• Intersecting Chords
Use this dynamic exploration to discover a relationship between the measure of an angle formed by two intersecting chords and the intercepted arcs. This will help you complete the mini-investigation (Exercises 16 and 17) on page 335 of Discovering Geometry.
• Intersecting Secants
Discover a relationship between the measure of an angle formed by two intersecting chords and the intercepted arcs. This will help you complete the mini-investigation (Exercise 9) on page 339 of Discovering Geometry.

### Chapter 8

• Area Formula for Parallelograms
Discover how the area formula for a parallelogram is based upon the area formula for rectangles. This dynamic exploration can be used to replace or extend the investigation on page 412 of Discovering Geometry.
• Areas of Triangles, Trapezoids, and Kites
Use the area formula for rectangles and parallelograms to discover or demonstrate the formulas for the areas of triangles, trapezoids, and kites. This dynamic geometry exploration gives you an alternative way to complete the investigations on pages 417???418 of Discovering Geometry.

### Chapter 9

• The Theorem of Pythagoras
Learn more about the Pythagorean Theorem and see whether or not it works for triangles that are not right triangles.

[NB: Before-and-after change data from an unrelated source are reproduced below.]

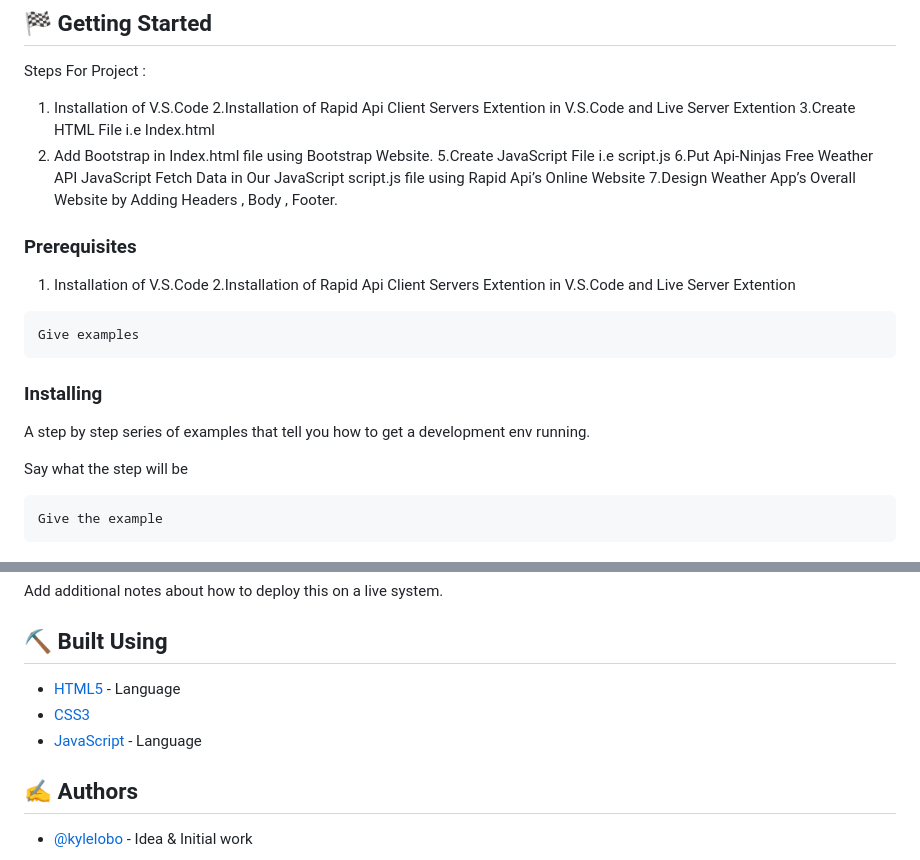
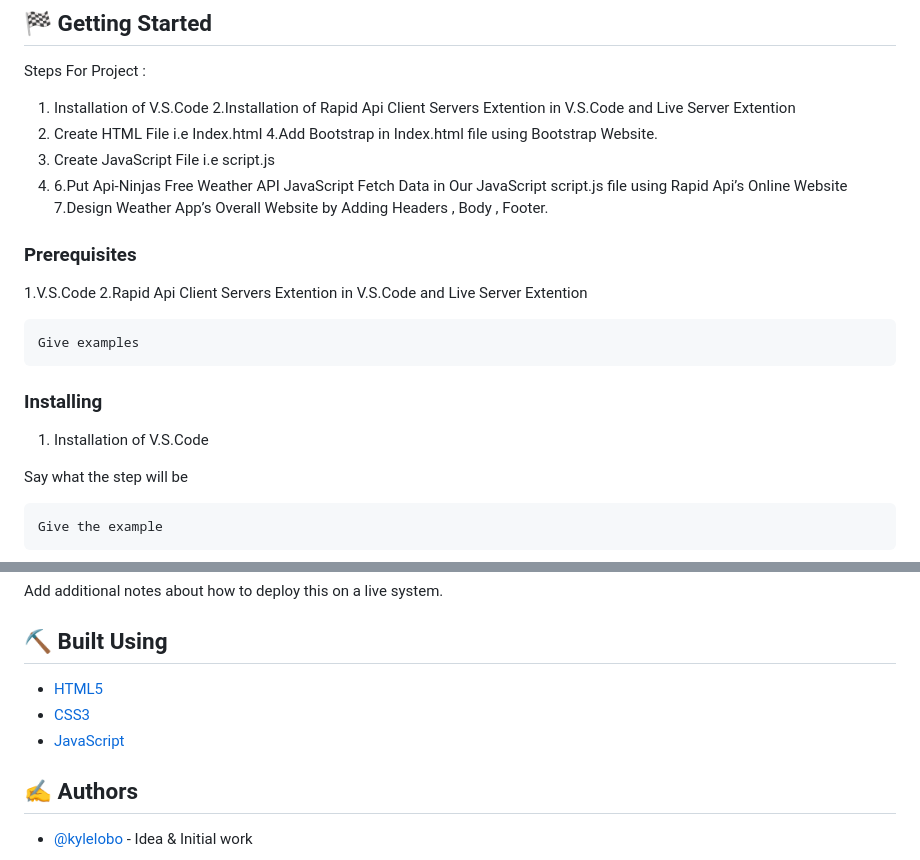
Before and after one commit to VishalBorase1/Weather-App, a Markdown page: README.md, 2 parts joined by grey strips. Rendered like a GitHub page.

````diff
--- a/README.md
+++ b/README.md
@@ -44,23 +44,23 @@ Steps For Project :
 1. Installation of V.S.Code
 2.Installation of Rapid Api Client Servers Extention in V.S.Code and Live Server
 Extention
-3.Create HTML File i.e Index.html
-4. Add Bootstrap in Index.html file using Bootstrap Website.
-5.Create JavaScript File i.e script.js
-6.Put Api-Ninjas Free Weather API JavaScript Fetch Data in Our JavaScript script.js
+3. Create HTML File i.e Index.html
+4.Add Bootstrap in Index.html file using Bootstrap Website.
+5. Create JavaScript File i.e script.js
+6. 6.Put Api-Ninjas Free Weather API JavaScript Fetch Data in Our JavaScript script.js
 file using Rapid Api’s Online Website
 7.Design Weather App’s Overall Website by Adding Headers , Body , Footer.
 
 ### Prerequisites
-1. Installation of V.S.Code
-2.Installation of Rapid Api Client Servers Extention in V.S.Code and Live Server
+1.V.S.Code
+2.Rapid Api Client Servers Extention in V.S.Code and Live Server
 Extention
 ```
 Give examples
 ```
 
 ### Installing
-A step by step series of examples that tell you how to get a development env running.
+1. Installation of V.S.Code
 
 Say what the step will be
 
@@ -100,9 +100,9 @@ Add notes about how to use the system.
 Add additional notes about how to deploy this on a live system.
 
 ## ⛏️ Built Using <a name = "built_using"></a>
-- [HTML5](https://www.mongodb.com/) - Language
-- [CSS3](https://expressjs.com/)
-- [JavaScript](https://vuejs.org/) - Language
+- [HTML5](https://html.com/html5/)
+- [CSS3](https://www.css3.info/)
+- [JavaScript](https://www.javascript.com/)
 
 
 ## ✍️ Authors <a name = "authors"></a>
````
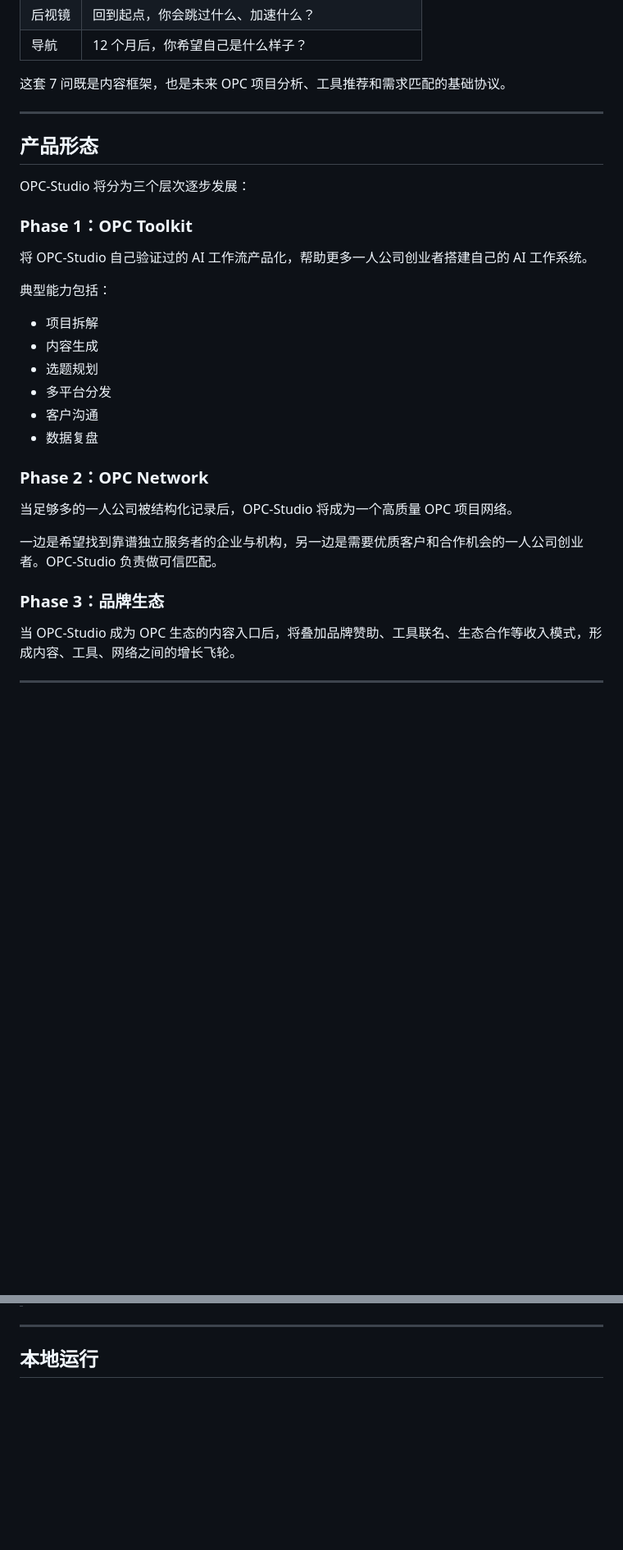
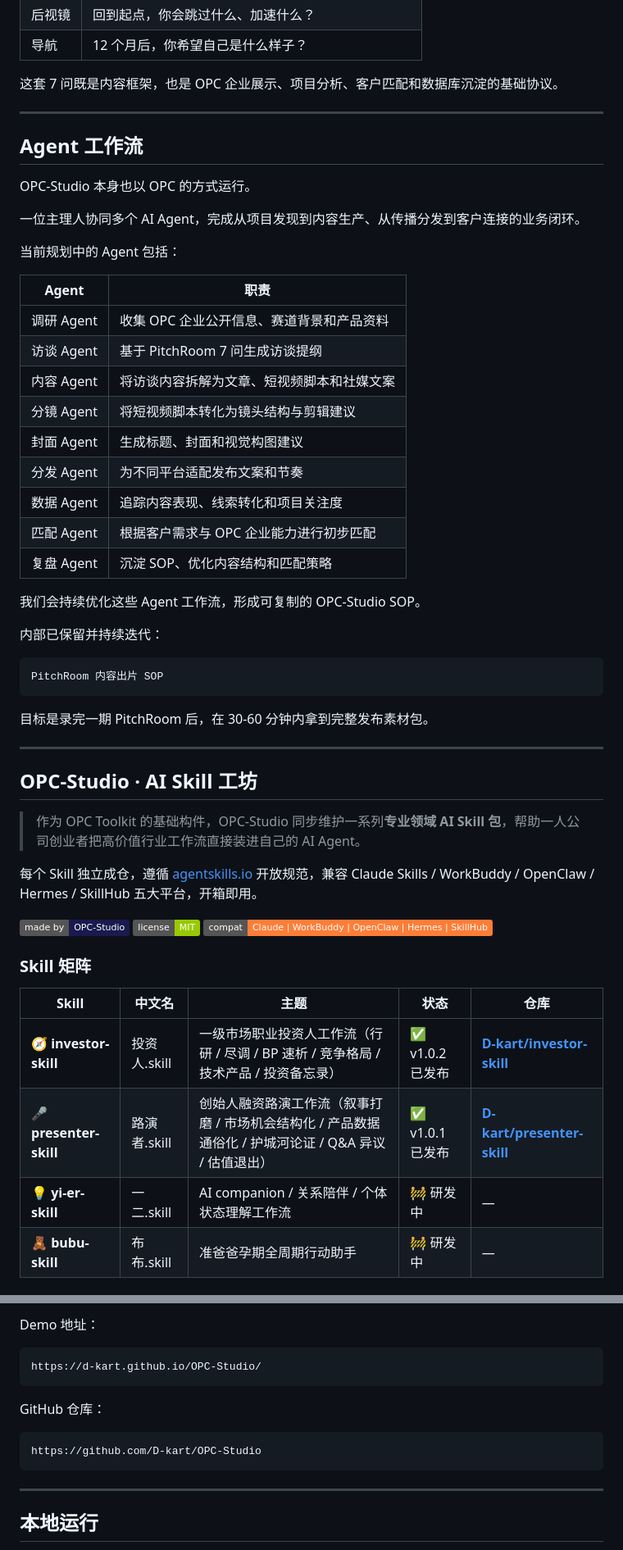
Before and after one commit to D-kart/OPC-Studio, a Markdown page: README.md, 2 parts joined by grey strips. Shown at 82% size. Rendered like a GitHub page; badges without logos; blank space fills up the shorter version.

````diff
--- a/README.md
+++ b/README.md
@@ -68,33 +159,56 @@ PitchRoom 不是传统访谈，也不是路演秀，而是一次对一人公司
 | 后视镜 | 回到起点，你会跳过什么、加速什么？ |
 | 导航 | 12 个月后，你希望自己是什么样子？ |
 
-这套 7 问既是内容框架，也是未来 OPC 项目分析、工具推荐和需求匹配的基础协议。
+这套 7 问既是内容框架，也是 OPC 企业展示、项目分析、客户匹配和数据库沉淀的基础协议。
 
 ---
 
-## 产品形态
+## Agent 工作流
 
-OPC-Studio 将分为三个层次逐步发展：
+OPC-Studio 本身也以 OPC 的方式运行。
 
-### Phase 1：OPC Toolkit
+一位主理人协同多个 AI Agent，完成从项目发现到内容生产、从传播分发到客户连接的业务闭环。
 
-将 OPC-Studio 自己验证过的 AI 工作流产品化，帮助更多一人公司创业者搭建自己的 AI 工作系统。
+当前规划中的 Agent 包括：
 
-典型能力包括：
+| Agent | 职责 |
+|---|---|
+| 调研 Agent | 收集 OPC 企业公开信息、赛道背景和产品资料 |
+| 访谈 Agent | 基于 PitchRoom 7 问生成访谈提纲 |
+| 内容 Agent | 将访谈内容拆解为文章、短视频脚本和社媒文案 |
+| 分镜 Agent | 将短视频脚本转化为镜头结构与剪辑建议 |
+| 封面 Agent | 生成标题、封面和视觉构图建议 |
+| 分发 Agent | 为不同平台适配发布文案和节奏 |
+| 数据 Agent | 追踪内容表现、线索转化和项目关注度 |
+| 匹配 Agent | 根据客户需求与 OPC 企业能力进行初步匹配 |
+| 复盘 Agent | 沉淀 SOP、优化内容结构和匹配策略 |
 
-- 项目拆解
-- 内容生成
-- 选题规划
-- 多平台分发
-- 客户沟通
-- 数据复盘
+我们会持续优化这些 Agent 工作流，形成可复制的 OPC-Studio SOP。
 
-### Phase 2：OPC Network
+内部已保留并持续迭代：
 
-当足够多的一人公司被结构化记录后，OPC-Studio 将成为一个高质量 OPC 项目网络。
+```text
+PitchRoom 内容出片 SOP
+```
 
-一边是希望找到靠谱独立服务者的企业与机构，另一边是需要优质客户和合作机会的一人公司创业者。OPC-Studio 负责做可信匹配。
+目标是录完一期 PitchRoom 后，在 30-60 分钟内拿到完整发布素材包。
 
-### Phase 3：品牌生态
+---
 
-当 OPC-Studio 成为 OPC 生态的内容入口后，将叠加品牌赞助、工具联名、生态合作等收入模式，形成内容、工具、网络之间的增长飞轮。
+## OPC-Studio · AI Skill 工坊
+
+> 作为 OPC Toolkit 的基础构件，OPC-Studio 同步维护一系列**专业领域 AI Skill 包**，帮助一人公司创业者把高价值行业工作流直接装进自己的 AI Agent。
+
+每个 Skill 独立成仓，遵循 [agentskills.io](https://agentskills.io) 开放规范，兼容 Claude Skills / WorkBuddy / OpenClaw / Hermes / SkillHub 五大平台，开箱即用。
+
+![made by](https://img.shields.io/badge/made%20by-OPC--Studio-1a1a4e) ![license](https://img.shields.io/badge/license-MIT-green) ![compat](https://img.shields.io/badge/compat-Claude%20%7C%20WorkBuddy%20%7C%20OpenClaw%20%7C%20Hermes%20%7C%20SkillHub-orange)
+
+### Skill 矩阵
+
+| Skill | 中文名 | 主题 | 状态 | 仓库 |
+|---|---|---|---|---|
+| 🧭 **investor-skill** | 投资人.skill | 一级市场职业投资人工作流（行研 / 尽调 / BP 速析 / 竞争格局 / 技术产品 / 投资备忘录） | ✅ v1.0.2 已发布 | **[D-kart/investor-skill](https://github.com/D-kart/investor-skill)** |
+| 🎤 **presenter-skill** | 路演者.skill | 创始人融资路演工作流（叙事打磨 / 市场机会结构化 / 产品数据通俗化 / 护城河论证 / Q&A 异议 / 估值退出） | ✅ v1.0.1 已发布 | **[D-kart/presenter-skill](https://github.com/D-kart/presenter-skill)** |
+| 💡 **yi-er-skill** | 一二.skill | AI companion / 关系陪伴 / 个体状态理解工作流 | 🚧 研发中 | — |
+| 🧸 **bubu-skill** | 布布.skill | 准爸爸孕期全周期行动助手 | 🚧 研发中 | — |
+
@@ -115,3 +344,14 @@ OPC-Studio 将分为三个层次逐步发展：
+Demo 地址：
+
+```text
+https://d-kart.github.io/OPC-Studio/
+```
+
+GitHub 仓库：
+
+```text
+https://github.com/D-kart/OPC-Studio
+```
 
 ---
 
````
Also changed, not shown: other parts of README.md (+259 -88 lines).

This investigation will help you understand Lesson 9.1 on pages 462???464 of Discovering Geometry.

### Chapter 11

• Similar Triangles
Investigate shortcuts for triangle similarity, including AA, AAA, SS, SSS, SAS, SSA, ASA, and SAA. These dynamic sketches will help you understand which shortcuts work under all circumstances. This exploration can be used to replace or extend the investigations starting on page 572 in Lesson 11.2 of Discovering Geometry.
• Similar Polygons
Investigate the proportional relationships between the sides of similar polygons, including the Proportional Parts Conjecture (C-96) for similar triangles. This exploration can be used to replace or extend the Investigation 1 on page 586 in Lesson 11.4 of Discovering Geometry.
• Similar Solids
Investigate proportional relationships between similar polygons, including the Proportional Areas Conjecture (C-98) and Proportional Volumes Conjecture (C-99). This exploration can be used to replace or extend the investigations on pages 592-594 in Lesson 11.5 of Discovering Geometry.

### Chapter 12

• The Law of Cosines
Validate for yourself the Law of Cosines, given on page 642 of Discovering Geometry. This law answers the question, "What happens to the Pythagorean Theorem for acute triangles or obtuse triangles?"